Figure 3
figure3

pH-effects on chitosan stability control whether cellular dynamics are characteristic of planktonic or biofilm phenotypes in artificial S. epidermidis RP62A biofilms.

(a) Mean squared displacement, 〈Δx2(t)〉, of planktonic S. epidermidis RP62A bacteria and bacteria in high (pH = 4.3) and low (pH = 5.3) cellular density S. epidermidis RP62A constructs compared with biofilm 〈Δx2(t)〉 inferred from ref. 7. (b) 〈Δx2(t)〉 of high cellular density constructs before (pH = 4.3) and after (pH = 7.3) pH is increased and low cellular density constructs before (pH = 5.3) and after (pH = 4.4) pH is decreased. (c) J(t), at t = 1 s, of high and low-density constructs before and after pH changes; arrows indicate the direction of pH change. The upper dotted line is the creep compliance, J(t), of planktonic cells.
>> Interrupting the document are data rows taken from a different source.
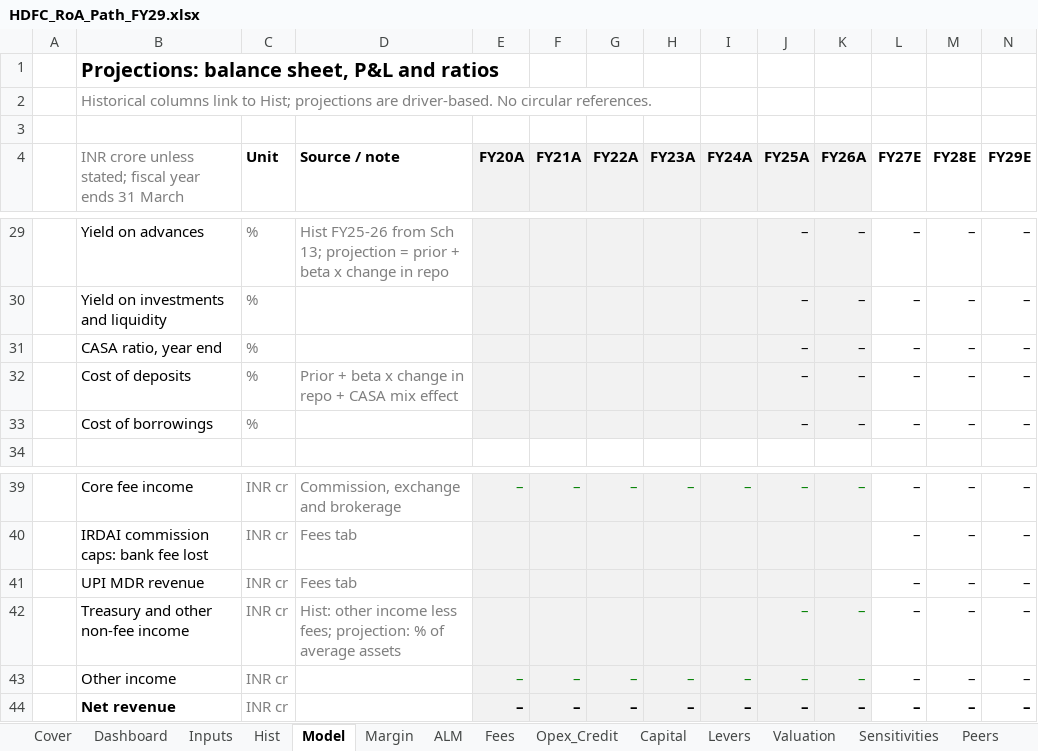
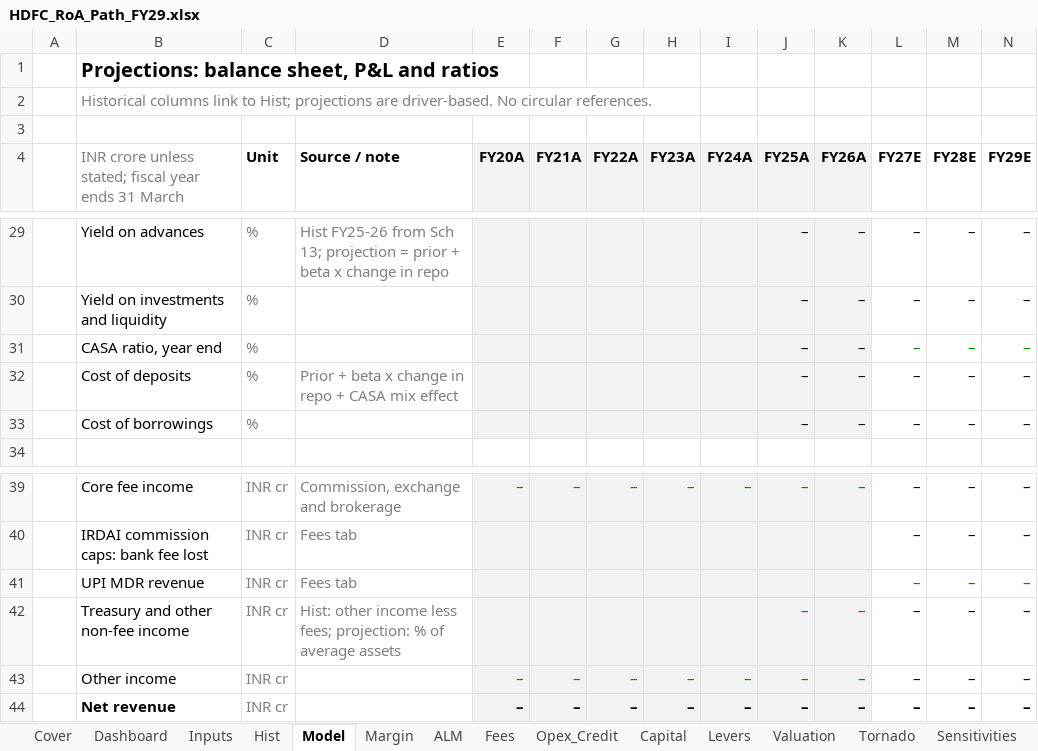
Before and after one commit to DogInfantry/Bank-Profitability, an Excel workbook: models/HDFC_RoA_Path_FY29.xlsx, sheet Model, drawn as a sheet; only a part is shown, gaps mark what is left out; values as stored, in another font and other column widths than the file's, no borders; the diff names each change by its address in the sheet, - before the commit and + after, or states it on an @@ line.

Commit message:
Tornado, RoA walk, peer anchors, funding-cost beta, call tracker, DuckDB SQL layer, tests, CI, Makefile and model audit
- pipeline/tornado.py: one-at-a-time FY29E RoA sensitivity on the live workbook (24 LibreOffice recalcs); Tornado tab
- pipeline/hdfc_walk.py: Shapley walk of HDFC's own RoA FY23 to Q2 FY27; Margin tab block
- pipeline/deposit_beta.py: funding-cost beta regression FY17-FY26 with lag; repo history from RBI Bank Rate; ALM tab block
- Levers tab: peer anchors (SBI, ICICI Bank, Axis Bank) showing the share of each gap the levers close
- pipeline/call_topics.py: earnings-call topic tracker over eight calls (FactIQ claims; raw quotes gitignored)
- pipeline/warehouse.py + sql/: DuckDB warehouse and six analyst queries that tie to the model
- tests/: model invariants, memo and cockpit traceability to the export, SQL ties, Excel lint
- Makefile, ruff, ci.yml on every push, refresh.yml rebuilt around make; requirements fixed (python-docx, pytest, ruff; scipy dropped)
- Cockpit: walk, tornado, peer-anchor and call-topic cards; Tableau extracts now regenerated by script
- docs/model_audit.md; README and methodology updated. Steerco deck untouched (on hold)

```diff
--- a/models/HDFC_RoA_Path_FY29.xlsx (sheet Model)
+++ b/models/HDFC_RoA_Path_FY29.xlsx (sheet Model)
+sheet tab: Tornado
-L31:N31 text colour: black
+L31:N31 text colour: #008000
-L41:N41 text colour: black
+L41:N41 text colour: #008000
```
Also changed, not shown: sheet Margin, sheet Levers, sheet ALM, sheet Cover, sheet Inputs, charts or pictures, 59 other files.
The dotted dashed lines bound the J(t) observed for S. epidermidis RP62A biofilms7. (d) CLSM image of cells and 0.05 wt. % chitosan at pH = 5.3. (e) CLSM image of cells and 0.3 wt. % chitosan at pH = 4.3. (f) 0.05 wt. % chitosan in tryptic soy broth with 1 wt. % added glucose (TSBG). (g) 0.3 wt. % chitosan in TSBG. Scale bars, 10 μm (dg).

Biofilm-like microstructure of bacterial-chitosan constructs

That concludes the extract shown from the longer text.